WHAT IS REQUIRED: The answer must be every line of the records below that contains the word "const", copied out.

AVAILABLE DATA:
^^^^^^^^^^^^^^^^

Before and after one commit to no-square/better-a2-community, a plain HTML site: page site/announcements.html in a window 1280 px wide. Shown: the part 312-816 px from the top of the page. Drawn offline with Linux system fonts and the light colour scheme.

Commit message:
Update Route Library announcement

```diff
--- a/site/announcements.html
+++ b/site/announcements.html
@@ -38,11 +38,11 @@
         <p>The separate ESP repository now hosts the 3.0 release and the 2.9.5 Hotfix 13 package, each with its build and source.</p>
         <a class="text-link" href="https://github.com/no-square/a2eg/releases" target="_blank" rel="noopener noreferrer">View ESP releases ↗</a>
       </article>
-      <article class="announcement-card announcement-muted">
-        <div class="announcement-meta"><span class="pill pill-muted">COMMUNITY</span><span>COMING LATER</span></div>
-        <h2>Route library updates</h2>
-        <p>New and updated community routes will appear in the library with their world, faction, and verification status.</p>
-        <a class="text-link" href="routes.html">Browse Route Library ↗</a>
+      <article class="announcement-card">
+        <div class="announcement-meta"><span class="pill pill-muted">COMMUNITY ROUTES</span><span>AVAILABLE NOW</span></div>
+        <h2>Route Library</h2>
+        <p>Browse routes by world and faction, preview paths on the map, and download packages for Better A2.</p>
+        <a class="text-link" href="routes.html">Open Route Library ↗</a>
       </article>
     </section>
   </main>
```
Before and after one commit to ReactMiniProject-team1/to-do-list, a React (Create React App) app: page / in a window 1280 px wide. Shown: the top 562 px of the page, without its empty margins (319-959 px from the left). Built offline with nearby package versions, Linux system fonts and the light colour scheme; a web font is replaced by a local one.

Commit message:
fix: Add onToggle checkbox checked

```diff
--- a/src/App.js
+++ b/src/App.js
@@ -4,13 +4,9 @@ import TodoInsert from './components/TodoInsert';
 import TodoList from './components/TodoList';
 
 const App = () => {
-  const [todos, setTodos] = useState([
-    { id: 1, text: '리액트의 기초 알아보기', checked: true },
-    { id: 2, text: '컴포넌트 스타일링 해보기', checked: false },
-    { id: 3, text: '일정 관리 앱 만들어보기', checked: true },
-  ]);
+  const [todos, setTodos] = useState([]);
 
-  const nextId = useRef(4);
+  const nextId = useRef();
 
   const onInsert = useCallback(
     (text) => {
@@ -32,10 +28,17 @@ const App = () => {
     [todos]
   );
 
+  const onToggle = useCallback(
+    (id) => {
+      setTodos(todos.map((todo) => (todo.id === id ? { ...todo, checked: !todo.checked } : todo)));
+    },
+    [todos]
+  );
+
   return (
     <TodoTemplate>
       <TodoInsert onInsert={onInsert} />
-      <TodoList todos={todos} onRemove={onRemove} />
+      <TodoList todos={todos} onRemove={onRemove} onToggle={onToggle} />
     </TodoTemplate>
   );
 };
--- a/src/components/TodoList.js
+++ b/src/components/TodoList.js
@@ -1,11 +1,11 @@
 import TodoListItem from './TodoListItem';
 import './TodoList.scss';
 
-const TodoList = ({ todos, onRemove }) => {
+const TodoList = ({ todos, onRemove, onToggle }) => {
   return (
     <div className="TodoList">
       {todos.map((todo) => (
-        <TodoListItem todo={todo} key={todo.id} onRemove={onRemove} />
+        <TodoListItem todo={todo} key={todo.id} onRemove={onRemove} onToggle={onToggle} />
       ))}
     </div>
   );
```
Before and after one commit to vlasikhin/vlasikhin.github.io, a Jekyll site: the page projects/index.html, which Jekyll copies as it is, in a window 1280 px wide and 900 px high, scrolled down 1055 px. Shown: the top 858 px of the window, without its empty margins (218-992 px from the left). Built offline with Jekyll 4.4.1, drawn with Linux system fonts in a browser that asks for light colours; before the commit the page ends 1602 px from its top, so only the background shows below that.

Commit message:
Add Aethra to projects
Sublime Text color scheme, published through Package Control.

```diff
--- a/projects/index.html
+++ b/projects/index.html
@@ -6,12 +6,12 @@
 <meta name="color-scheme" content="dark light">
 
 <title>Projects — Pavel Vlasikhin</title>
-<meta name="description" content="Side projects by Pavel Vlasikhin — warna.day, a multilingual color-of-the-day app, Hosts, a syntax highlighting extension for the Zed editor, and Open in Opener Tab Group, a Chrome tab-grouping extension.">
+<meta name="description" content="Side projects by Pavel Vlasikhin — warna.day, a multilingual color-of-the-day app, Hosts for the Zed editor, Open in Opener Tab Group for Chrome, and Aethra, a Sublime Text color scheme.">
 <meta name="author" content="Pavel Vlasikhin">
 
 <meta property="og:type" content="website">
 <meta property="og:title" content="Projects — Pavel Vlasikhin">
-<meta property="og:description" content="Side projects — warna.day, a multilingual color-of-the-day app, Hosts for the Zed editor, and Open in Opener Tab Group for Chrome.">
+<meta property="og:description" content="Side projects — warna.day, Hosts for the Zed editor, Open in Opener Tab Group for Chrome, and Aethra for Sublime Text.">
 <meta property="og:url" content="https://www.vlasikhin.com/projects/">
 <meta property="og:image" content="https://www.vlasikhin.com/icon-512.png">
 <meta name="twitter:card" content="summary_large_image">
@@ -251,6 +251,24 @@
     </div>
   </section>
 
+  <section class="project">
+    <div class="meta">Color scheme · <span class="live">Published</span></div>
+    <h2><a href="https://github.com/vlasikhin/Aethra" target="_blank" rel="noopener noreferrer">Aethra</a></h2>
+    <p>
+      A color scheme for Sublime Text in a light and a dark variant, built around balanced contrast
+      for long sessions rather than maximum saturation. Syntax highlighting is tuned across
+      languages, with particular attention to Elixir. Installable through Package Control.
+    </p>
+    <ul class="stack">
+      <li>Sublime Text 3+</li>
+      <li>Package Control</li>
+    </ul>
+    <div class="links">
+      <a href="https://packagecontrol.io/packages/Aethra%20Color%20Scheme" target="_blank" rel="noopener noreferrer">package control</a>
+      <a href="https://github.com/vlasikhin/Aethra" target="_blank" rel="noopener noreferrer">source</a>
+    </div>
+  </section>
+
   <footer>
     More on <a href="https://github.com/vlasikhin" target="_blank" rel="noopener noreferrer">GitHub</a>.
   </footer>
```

^^^^^^^^^^^^^^^^

THE COMPLETED TASK:
 const App = () => {
-  const [todos, setTodos] = useState([
+  const [todos, setTodos] = useState([]);
-  const nextId = useRef(4);
+  const nextId = useRef();
   const onInsert = useCallback(
@@ -32,10 +28,17 @@ const App = () => {
+  const onToggle = useCallback(
-const TodoList = ({ todos, onRemove }) => {
+const TodoList = ({ todos, onRemove, onToggle }) => {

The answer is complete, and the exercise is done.